Instead, they represent alternative alleles that were both present as part of a polymorphism in the common ancestor. The inclusion of differences that have not yet become fixed leads to a potentially dramatic inflation of the apparent rate of the molecular clock at very short timescales.

The molecular clock technique is an important tool in molecular systematics , the use of molecular genetics information to determine the correct scientific classification of organisms or to study variation in selective forces. Knowledge of approximately constant rate of molecular evolution in particular sets of lineages also facilitates establishing the dates of phylogenetic events, including those not documented by fossils , such as the divergence of living taxa and the formation of the phylogenetic tree.

From Wikipedia, the free encyclopedia. Technique to deduce the time in prehistory when two or more life forms diverged. Not to be confused with Chemical clock. Darwin's finches by John Gould.

  • Implementing Electronic Card Payment Systems (Artech House Computer Security Series);
  • Looking for Class: Days and Nights at Oxford and Cambridge.
  • Adobe PhotoShop Unmasked: The Art and Science of Selections, Layers, and Paths.
  • Sensorimotor maps can be dynamically calibrated using an adaptive-filter model of the cerebellum?
  • The Masonic Myth: Unlocking the Truth About the Symbols, the Secret Rites, and the History of Freemasonry.
  • Say to the Sun, Dont Rise, and to the Moon, Dont Set: Two Oral Narratives from the Countryside of Maharashtra.
  • Molecular clock - Wikipedia?

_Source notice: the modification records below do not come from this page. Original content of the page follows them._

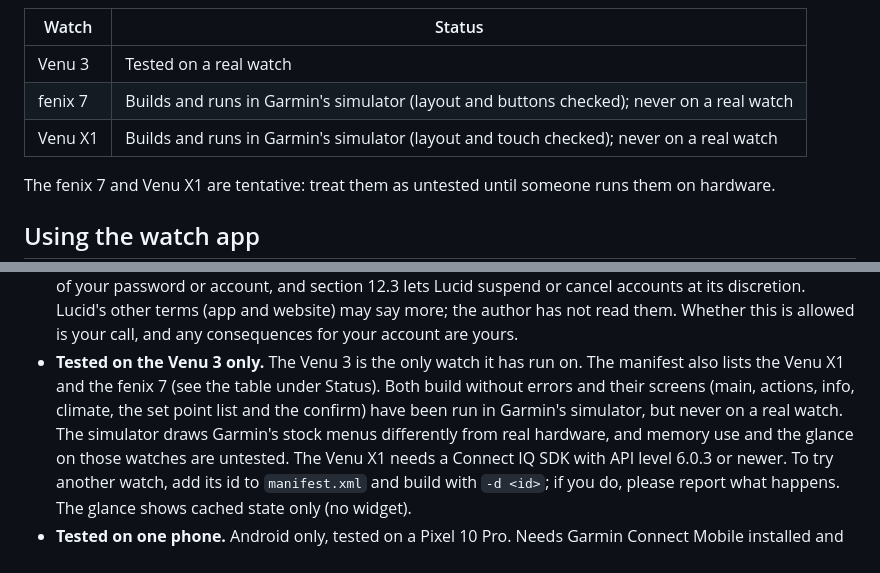
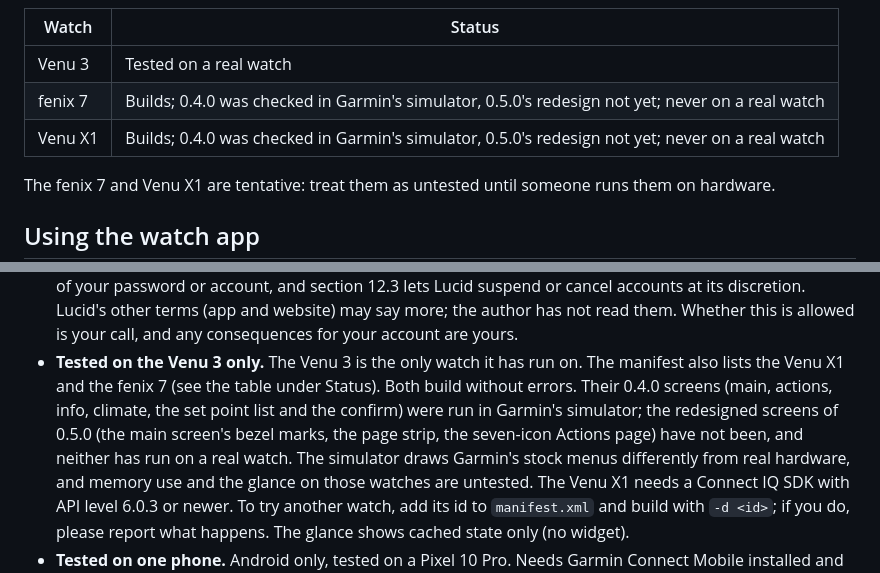
Before and after one commit to doubletwist13/orbit-for-lucid, a Markdown page: README.md, 2 parts joined by grey strips. GitHub-like rendering.

```diff
--- a/README.md
+++ b/README.md
@@ -24,8 +24,8 @@ works or not.
 | Watch | Status |
 |---|---|
 | Venu 3 | Tested on a real watch |
-| fenix 7 | Builds and runs in Garmin's simulator (layout and buttons checked); never on a real watch |
-| Venu X1 | Builds and runs in Garmin's simulator (layout and touch checked); never on a real watch |
+| fenix 7 | Builds; 0.4.0 was checked in Garmin's simulator, 0.5.0's redesign not yet; never on a real watch |
+| Venu X1 | Builds; 0.4.0 was checked in Garmin's simulator, 0.5.0's redesign not yet; never on a real watch |
 
 The fenix 7 and Venu X1 are tentative: treat them as untested until someone runs them on hardware.
 
@@ -179,8 +181,10 @@ out in the phone screenshot.
   (app and website) may say more; the author has not read them. Whether this is allowed is your call, and any
   consequences for your account are yours.
 - **Tested on the Venu 3 only.** The Venu 3 is the only watch it has run on. The manifest also lists the Venu X1
-  and the fenix 7 (see the table under Status). Both build without errors and their screens (main, actions, info,
-  climate, the set point list and the confirm) have been run in Garmin's simulator, but never on a real watch. The
+  and the fenix 7 (see the table under Status). Both build without errors. Their 0.4.0 screens (main, actions, info,
+  climate, the set point list and the confirm) were run in Garmin's simulator; the redesigned screens of 0.5.0 (the
+  main screen's bezel marks, the page strip, the seven-icon Actions page) have not been, and neither has run on a
+  real watch. The
   simulator draws Garmin's stock menus differently from real hardware, and memory use and the glance on those
   watches are untested. The Venu X1 needs a Connect IQ SDK with API level 6.0.3 or newer. To try another watch, add its
   id to `manifest.xml` and build with `-d <id>`; if you do, please report what happens. The glance shows cached state
```
Also changed, not shown: other parts of README.md (+17 -6 lines), PLAN.md (+21 -17 lines), docs/watch-design.md (+41 -22 lines), docs/images/phone-details.jpg (added), docs/images/phone.jpg.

Key topics. Introduction to evolution Evidence of evolution Common descent Evidence of common descent. Processes and outcomes. Natural history. History of evolutionary theory. Fields and applications. Applications of evolution Biosocial criminology Ecological genetics Evolutionary aesthetics Evolutionary anthropology Evolutionary computation Evolutionary ecology Evolutionary economics Evolutionary epistemology Evolutionary ethics Evolutionary game theory Evolutionary linguistics Evolutionary medicine Evolutionary neuroscience Evolutionary physiology Evolutionary psychology Experimental evolution Phylogenetics Paleontology Selective breeding Speciation experiments Sociobiology Systematics Universal Darwinism.

Social implications. Evolution as fact and theory Social effects Creation—evolution controversy Objections to evolution Level of support. In Kasha, M. Horizons in Biochemistry. Academic Press, New York. Bibcode : PNAS Bibcode : Natur.